[Revision comparison data]
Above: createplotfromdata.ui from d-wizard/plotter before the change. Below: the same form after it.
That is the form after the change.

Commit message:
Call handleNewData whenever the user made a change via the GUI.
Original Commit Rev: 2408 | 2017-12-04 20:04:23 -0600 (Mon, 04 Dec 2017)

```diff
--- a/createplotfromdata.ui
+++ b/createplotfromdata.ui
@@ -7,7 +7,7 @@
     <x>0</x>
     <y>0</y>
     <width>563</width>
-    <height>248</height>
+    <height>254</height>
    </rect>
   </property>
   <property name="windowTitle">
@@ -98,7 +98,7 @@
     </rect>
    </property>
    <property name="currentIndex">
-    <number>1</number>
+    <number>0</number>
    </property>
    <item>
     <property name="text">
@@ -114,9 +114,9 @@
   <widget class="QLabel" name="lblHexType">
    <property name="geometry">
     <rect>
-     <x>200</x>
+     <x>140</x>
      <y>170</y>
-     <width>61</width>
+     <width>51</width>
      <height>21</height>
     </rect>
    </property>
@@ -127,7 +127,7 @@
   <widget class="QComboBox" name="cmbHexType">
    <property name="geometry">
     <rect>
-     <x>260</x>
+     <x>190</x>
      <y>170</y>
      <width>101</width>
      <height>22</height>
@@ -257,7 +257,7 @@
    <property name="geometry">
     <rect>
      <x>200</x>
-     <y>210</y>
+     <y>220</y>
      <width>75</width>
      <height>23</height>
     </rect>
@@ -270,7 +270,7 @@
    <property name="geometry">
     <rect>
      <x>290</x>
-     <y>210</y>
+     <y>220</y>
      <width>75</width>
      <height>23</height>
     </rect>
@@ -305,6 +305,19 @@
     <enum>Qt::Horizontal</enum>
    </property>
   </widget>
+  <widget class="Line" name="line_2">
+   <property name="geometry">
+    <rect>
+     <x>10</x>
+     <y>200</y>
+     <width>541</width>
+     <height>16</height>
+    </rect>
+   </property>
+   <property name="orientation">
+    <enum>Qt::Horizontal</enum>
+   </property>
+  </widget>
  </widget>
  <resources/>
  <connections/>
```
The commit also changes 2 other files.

REQUIRED WORK >> Print every record exactly as written.

OUTPUT FOR THIS TASK >>
Above: createplotfromdata.ui from d-wizard/plotter before the change. Below: the same form after it.
That is the form after the change.

Commit message:
Call handleNewData whenever the user made a change via the GUI.
Original Commit Rev: 2408 | 2017-12-04 20:04:23 -0600 (Mon, 04 Dec 2017)

```diff
--- a/createplotfromdata.ui
+++ b/createplotfromdata.ui
@@ -7,7 +7,7 @@
     <x>0</x>
     <y>0</y>
     <width>563</width>
-    <height>248</height>
+    <height>254</height>
    </rect>
   </property>
   <property name="windowTitle">
@@ -98,7 +98,7 @@
     </rect>
    </property>
    <property name="currentIndex">
-    <number>1</number>
+    <number>0</number>
    </property>
    <item>
     <property name="text">
@@ -114,9 +114,9 @@
   <widget class="QLabel" name="lblHexType">
    <property name="geometry">
     <rect>
-     <x>200</x>
+     <x>140</x>
      <y>170</y>
-     <width>61</width>
+     <width>51</width>
      <height>21</height>
     </rect>
    </property>
@@ -127,7 +127,7 @@
   <widget class="QComboBox" name="cmbHexType">
    <property name="geometry">
     <rect>
-     <x>260</x>
+     <x>190</x>
      <y>170</y>
      <width>101</width>
      <height>22</height>
@@ -257,7 +257,7 @@
    <property name="geometry">
     <rect>
      <x>200</x>
-     <y>210</y>
+     <y>220</y>
      <width>75</width>
      <height>23</height>
     </rect>
@@ -270,7 +270,7 @@
    <property name="geometry">
     <rect>
      <x>290</x>
-     <y>210</y>
+     <y>220</y>
      <width>75</width>
      <height>23</height>
     </rect>
@@ -305,6 +305,19 @@
     <enum>Qt::Horizontal</enum>
    </property>
   </widget>
+  <widget class="Line" name="line_2">
+   <property name="geometry">
+    <rect>
+     <x>10</x>
+     <y>200</y>
+     <width>541</width>
+     <height>16</height>
+    </rect>
+   </property>
+   <property name="orientation">
+    <enum>Qt::Horizontal</enum>
+   </property>
+  </widget>
  </widget>
  <resources/>
  <connections/>
```
The commit also changes 2 other files.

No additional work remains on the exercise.